The ninth annual event presented insights from 85 career mentors, renowned life coach Rha Goddess ’89, and alums at global consulting firm Deloitte.
“You are here at a great institution to become a citizen of the world, and we need you to help it become the kind of world you want it to be.”
–Keynote speaker, Rha Goddess
Members of the class of ’25 got more than career insights—they got reassurance at Sophomore Career Connections (SCC) January 13 through 15. The weekend of industry-focused informational workshops and networking sessions was designed to help them take some of the worry out of preparing for life after Vassar. Nearly 200 sophomores and 85 mentors—Vassar alums with dozens of career paths—participated. The mentors outlined their own career paths in a series of informational sessions and engaged in formal and informal networking with the students throughout the weekend. The program, now in its ninth year, returned to campus after two years as a digital event due to the COVID-19 pandemic.
Amina Rahimi ’25, a biochemistry major who recently emigrated from Afghanistan, said she had been consumed with worry over how she could afford to attend medical school. But after attending the informational session on careers in health and medicine, she said she was reassured by advice she had received from those on the panel. “One member of the panel was a doctor from a poor background, and he told me to stop worrying about money and concentrate on my classes, and things would work out,” she said.
Birch Herring-Jackson ’25, who attended the Business/Entrepreneurship info session, said his most important takeaway from the weekend was learning to embrace the uncertainty about where his career path would lead. Building meaningful relationships with Vassar alums, he surmised, would be “the best way to navigate those changes.”
Sophomore Career Connections was conceived and is funded by Carol Ostrow ’77, P’09,’15 and spouse Michael Graff P’09,’15. Graff, Managing Director at the investment firm Warburg Pincus, took part in the Financial Services info sessions.
Graff reflected on the growth of SCC since its first year in 2015. “Since we started this, nearly 2,000 students and 550 unique mentors have taken part,” he said. “This year, 11 of our mentors are alums who took part in Sophomore Career Connections themselves.
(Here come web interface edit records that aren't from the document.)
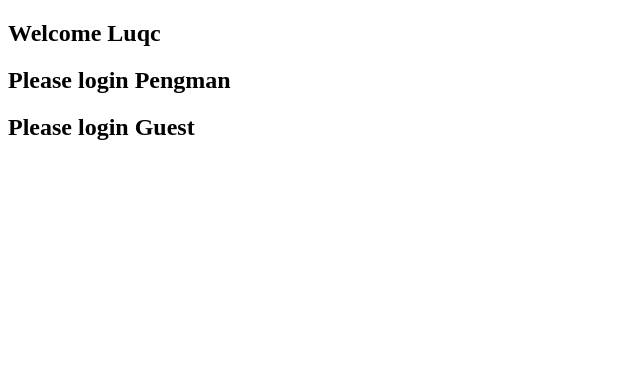
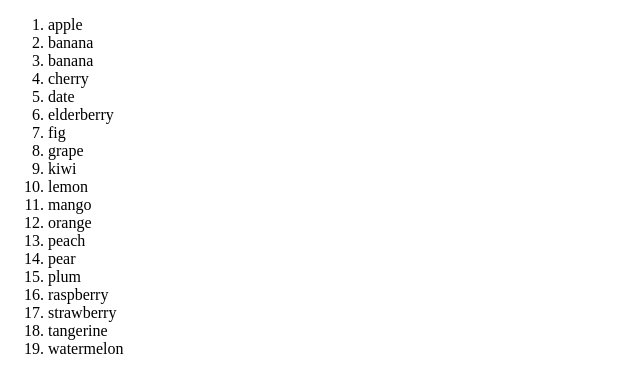
Before and after one commit to luqc123/my-react-appbuilder, a React (Vite) app: page / in a window 1280 px wide. Shown: the top 392 px of the page, without its empty margins (0-640 px from the left). Built offline with nearby package versions, Linux system fonts and the light colour scheme.

Commit message:
rendering list test

```diff
--- a/src/App.jsx
+++ b/src/App.jsx
@@ -1,14 +1,12 @@
-import UserGreeting from "./UserGreeting"
+import List from "./List"
 
 //npm run dev start test
 function App() {
     return(
       <>
-        <UserGreeting isLoggedIn={true} username="Luqc"/>
-        <UserGreeting isLoggedIn={false} username="Pengman"/>
-        <UserGreeting/>
+        <List/>
       </>
-    )
+    );
 }
 
 export default App
--- /dev/null
+++ b/src/List.jsx
@@ -0,0 +1,10 @@
+function List(){
+    const fruits = ["apple", "banana", "banana", "cherry", "date", "elderberry", "fig", "grape", "kiwi", "lemon", "mango", "orange", "peach", "pear", "plum", "raspberry", "strawberry", "tangerine", "watermelon"];
+    fruits.sort();
+    const listItems = fruits.map(fruit => <li>{fruit}</li>);
+
+    //return <ul>{listItems}</ul>
+    return <ol>{listItems}</ol>
+}
+
+export default List;
```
It’s been truly gratifying to see how much all of the mentors genuinely enjoy coming back to campus and giving back to Vassar through this program.”
One of those SCC alums is Norah Pliss ’20, a client representative at Vanguard, a New Yorkbased investment firm. “Attending this event as a student really spurred me to ask a lot more questions about my career path,” she said.
For 38 of the students, the activities began with Future of Work Institute, a 12-hour workshop on January 12 and 13 hosted by Vassar alums Steve Hatfield ’88, Emily Omrod ’16, Mari Marcotte ’15, and Elias Contrubis ’20, who work for the global management consulting firm Deloitte. The students were led through exercises that helped them understand how the evolution of work will affect their own careers. The value of a liberal arts education was one of the major messages. Hatfield, Deloitte’s Global Leader for Future of Work, said employees will succeed only if they are armed with “important Vassar skills”—thinking and writing. It’s not the content of your classes but how you learn how to think and how to write.”
Another Vassar alum, Rha Goddess ’89, renowned soul coach and founder and CEO of Move the Crowd, kicked off SCC as keynote speaker by telling the students a vital key to success in life was to recognize and realize one’s own potential. Goddess asked her audience to ask themselves three questions: Who am I? What do I value? And can I really matter? “You have to ask yourself where joy and fulfilment lives for you,” Goddess said. “You are here at a great institution to become a citizen of the world, and we need you to help it become the kind of world you want it to be. Your talent is already there, and you are worthy. Bring love to your work. Your love is an extension of your work.”
As the event drew to a close, Stacy Bingham, Associate Dean of the College for Career Education, urged students to continue to use her office and the Vassar alum network as resources as they continue along their career paths. “The work of finding our calling, of figuring out who we are and who we are meant to be, is cyclical and lifelong,” Bingham said. “It’s messy and exhilarating … and I would argue that our lives are deeply more exciting, interesting, and fulfilling because of the twists and turns on the journey.”